**Available records:**

+--

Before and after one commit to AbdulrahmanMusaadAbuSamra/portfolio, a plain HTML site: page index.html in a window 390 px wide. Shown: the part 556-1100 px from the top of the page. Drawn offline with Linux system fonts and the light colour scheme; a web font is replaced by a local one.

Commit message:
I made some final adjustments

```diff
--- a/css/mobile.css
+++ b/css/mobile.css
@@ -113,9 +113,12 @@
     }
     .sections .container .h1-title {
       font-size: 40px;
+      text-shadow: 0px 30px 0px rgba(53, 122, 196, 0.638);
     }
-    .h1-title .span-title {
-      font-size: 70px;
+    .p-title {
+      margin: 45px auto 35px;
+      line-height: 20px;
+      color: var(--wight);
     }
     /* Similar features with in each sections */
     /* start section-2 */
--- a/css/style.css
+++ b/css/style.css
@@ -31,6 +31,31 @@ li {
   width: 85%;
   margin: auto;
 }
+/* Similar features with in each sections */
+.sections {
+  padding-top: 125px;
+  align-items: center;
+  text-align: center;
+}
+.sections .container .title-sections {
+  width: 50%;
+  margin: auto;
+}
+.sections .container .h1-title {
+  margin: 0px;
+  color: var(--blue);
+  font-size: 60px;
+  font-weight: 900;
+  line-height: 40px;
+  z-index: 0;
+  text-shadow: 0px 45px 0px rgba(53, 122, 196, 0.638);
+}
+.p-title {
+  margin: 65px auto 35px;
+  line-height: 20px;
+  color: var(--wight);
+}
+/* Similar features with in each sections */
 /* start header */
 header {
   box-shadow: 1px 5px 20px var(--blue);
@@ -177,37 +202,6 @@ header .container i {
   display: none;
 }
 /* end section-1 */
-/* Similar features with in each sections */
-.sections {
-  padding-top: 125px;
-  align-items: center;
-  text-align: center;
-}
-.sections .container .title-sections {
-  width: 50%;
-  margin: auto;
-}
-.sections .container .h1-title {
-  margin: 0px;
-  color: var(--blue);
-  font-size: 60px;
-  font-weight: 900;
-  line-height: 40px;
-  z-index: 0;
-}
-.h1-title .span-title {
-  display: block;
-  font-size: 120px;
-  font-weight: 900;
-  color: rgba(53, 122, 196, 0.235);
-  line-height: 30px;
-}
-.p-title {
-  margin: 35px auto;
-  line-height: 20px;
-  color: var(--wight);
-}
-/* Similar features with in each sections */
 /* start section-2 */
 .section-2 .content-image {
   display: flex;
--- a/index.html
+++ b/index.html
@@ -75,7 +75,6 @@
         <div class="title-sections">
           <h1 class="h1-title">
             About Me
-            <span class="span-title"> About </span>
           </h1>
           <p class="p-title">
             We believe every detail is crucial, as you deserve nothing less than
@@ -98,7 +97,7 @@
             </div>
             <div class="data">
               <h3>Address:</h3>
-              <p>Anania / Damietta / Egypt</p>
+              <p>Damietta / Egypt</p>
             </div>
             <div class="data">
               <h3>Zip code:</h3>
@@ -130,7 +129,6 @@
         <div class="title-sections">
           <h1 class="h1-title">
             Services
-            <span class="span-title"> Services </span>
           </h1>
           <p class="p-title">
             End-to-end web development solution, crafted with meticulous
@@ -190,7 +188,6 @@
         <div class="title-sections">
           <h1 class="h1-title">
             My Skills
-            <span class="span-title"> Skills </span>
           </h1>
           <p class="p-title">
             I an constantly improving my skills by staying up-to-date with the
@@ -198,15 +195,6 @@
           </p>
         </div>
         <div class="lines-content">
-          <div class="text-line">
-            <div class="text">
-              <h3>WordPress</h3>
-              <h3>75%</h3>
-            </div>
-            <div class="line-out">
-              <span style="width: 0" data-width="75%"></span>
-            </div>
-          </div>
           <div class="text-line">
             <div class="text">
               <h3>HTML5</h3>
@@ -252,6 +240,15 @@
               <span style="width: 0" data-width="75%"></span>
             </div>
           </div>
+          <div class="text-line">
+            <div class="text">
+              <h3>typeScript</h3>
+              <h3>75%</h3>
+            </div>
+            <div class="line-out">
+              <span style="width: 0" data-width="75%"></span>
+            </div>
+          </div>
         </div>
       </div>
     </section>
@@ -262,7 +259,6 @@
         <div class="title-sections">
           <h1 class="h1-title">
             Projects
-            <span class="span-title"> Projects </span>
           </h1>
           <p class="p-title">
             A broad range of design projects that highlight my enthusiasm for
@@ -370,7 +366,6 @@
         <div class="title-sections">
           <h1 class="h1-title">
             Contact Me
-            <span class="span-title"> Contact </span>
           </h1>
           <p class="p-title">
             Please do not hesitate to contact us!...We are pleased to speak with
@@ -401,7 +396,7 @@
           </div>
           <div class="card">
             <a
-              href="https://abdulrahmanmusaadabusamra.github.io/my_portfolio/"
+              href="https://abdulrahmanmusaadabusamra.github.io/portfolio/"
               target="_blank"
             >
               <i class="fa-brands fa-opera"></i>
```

+--

**About this exercise:** The records above are to be duplicated word for word.

**Answer area:**
Before and after one commit to AbdulrahmanMusaadAbuSamra/portfolio, a plain HTML site: page index.html in a window 390 px wide. Shown: the part 556-1100 px from the top of the page. Drawn offline with Linux system fonts and the light colour scheme; a web font is replaced by a local one.

Commit message:
I made some final adjustments

```diff
--- a/css/mobile.css
+++ b/css/mobile.css
@@ -113,9 +113,12 @@
     }
     .sections .container .h1-title {
       font-size: 40px;
+      text-shadow: 0px 30px 0px rgba(53, 122, 196, 0.638);
     }
-    .h1-title .span-title {
-      font-size: 70px;
+    .p-title {
+      margin: 45px auto 35px;
+      line-height: 20px;
+      color: var(--wight);
     }
     /* Similar features with in each sections */
     /* start section-2 */
--- a/css/style.css
+++ b/css/style.css
@@ -31,6 +31,31 @@ li {
   width: 85%;
   margin: auto;
 }
+/* Similar features with in each sections */
+.sections {
+  padding-top: 125px;
+  align-items: center;
+  text-align: center;
+}
+.sections .container .title-sections {
+  width: 50%;
+  margin: auto;
+}
+.sections .container .h1-title {
+  margin: 0px;
+  color: var(--blue);
+  font-size: 60px;
+  font-weight: 900;
+  line-height: 40px;
+  z-index: 0;
+  text-shadow: 0px 45px 0px rgba(53, 122, 196, 0.638);
+}
+.p-title {
+  margin: 65px auto 35px;
+  line-height: 20px;
+  color: var(--wight);
+}
+/* Similar features with in each sections */
 /* start header */
 header {
   box-shadow: 1px 5px 20px var(--blue);
@@ -177,37 +202,6 @@ header .container i {
   display: none;
 }
 /* end section-1 */
-/* Similar features with in each sections */
-.sections {
-  padding-top: 125px;
-  align-items: center;
-  text-align: center;
-}
-.sections .container .title-sections {
-  width: 50%;
-  margin: auto;
-}
-.sections .container .h1-title {
-  margin: 0px;
-  color: var(--blue);
-  font-size: 60px;
-  font-weight: 900;
-  line-height: 40px;
-  z-index: 0;
-}
-.h1-title .span-title {
-  display: block;
-  font-size: 120px;
-  font-weight: 900;
-  color: rgba(53, 122, 196, 0.235);
-  line-height: 30px;
-}
-.p-title {
-  margin: 35px auto;
-  line-height: 20px;
-  color: var(--wight);
-}
-/* Similar features with in each sections */
 /* start section-2 */
 .section-2 .content-image {
   display: flex;
--- a/index.html
+++ b/index.html
@@ -75,7 +75,6 @@
         <div class="title-sections">
           <h1 class="h1-title">
             About Me
-            <span class="span-title"> About </span>
           </h1>
           <p class="p-title">
             We believe every detail is crucial, as you deserve nothing less than
@@ -98,7 +97,7 @@
             </div>
             <div class="data">
               <h3>Address:</h3>
-              <p>Anania / Damietta / Egypt</p>
+              <p>Damietta / Egypt</p>
             </div>
             <div class="data">
               <h3>Zip code:</h3>
@@ -130,7 +129,6 @@
         <div class="title-sections">
           <h1 class="h1-title">
             Services
-            <span class="span-title"> Services </span>
           </h1>
           <p class="p-title">
             End-to-end web development solution, crafted with meticulous
@@ -190,7 +188,6 @@
         <div class="title-sections">
           <h1 class="h1-title">
             My Skills
-            <span class="span-title"> Skills </span>
           </h1>
           <p class="p-title">
             I an constantly improving my skills by staying up-to-date with the
@@ -198,15 +195,6 @@
           </p>
         </div>
         <div class="lines-content">
-          <div class="text-line">
-            <div class="text">
-              <h3>WordPress</h3>
-              <h3>75%</h3>
-            </div>
-            <div class="line-out">
-              <span style="width: 0" data-width="75%"></span>
-            </div>
-          </div>
           <div class="text-line">
             <div class="text">
               <h3>HTML5</h3>
@@ -252,6 +240,15 @@
               <span style="width: 0" data-width="75%"></span>
             </div>
           </div>
+          <div class="text-line">
+            <div class="text">
+              <h3>typeScript</h3>
+              <h3>75%</h3>
+            </div>
+            <div class="line-out">
+              <span style="width: 0" data-width="75%"></span>
+            </div>
+          </div>
         </div>
       </div>
     </section>
@@ -262,7 +259,6 @@
         <div class="title-sections">
           <h1 class="h1-title">
             Projects
-            <span class="span-title"> Projects </span>
           </h1>
           <p class="p-title">
             A broad range of design projects that highlight my enthusiasm for
@@ -370,7 +366,6 @@
         <div class="title-sections">
           <h1 class="h1-title">
             Contact Me
-            <span class="span-title"> Contact </span>
           </h1>
           <p class="p-title">
             Please do not hesitate to contact us!...We are pleased to speak with
@@ -401,7 +396,7 @@
           </div>
           <div class="card">
             <a
-              href="https://abdulrahmanmusaadabusamra.github.io/my_portfolio/"
+              href="https://abdulrahmanmusaadabusamra.github.io/portfolio/"
               target="_blank"
             >
               <i class="fa-brands fa-opera"></i>
```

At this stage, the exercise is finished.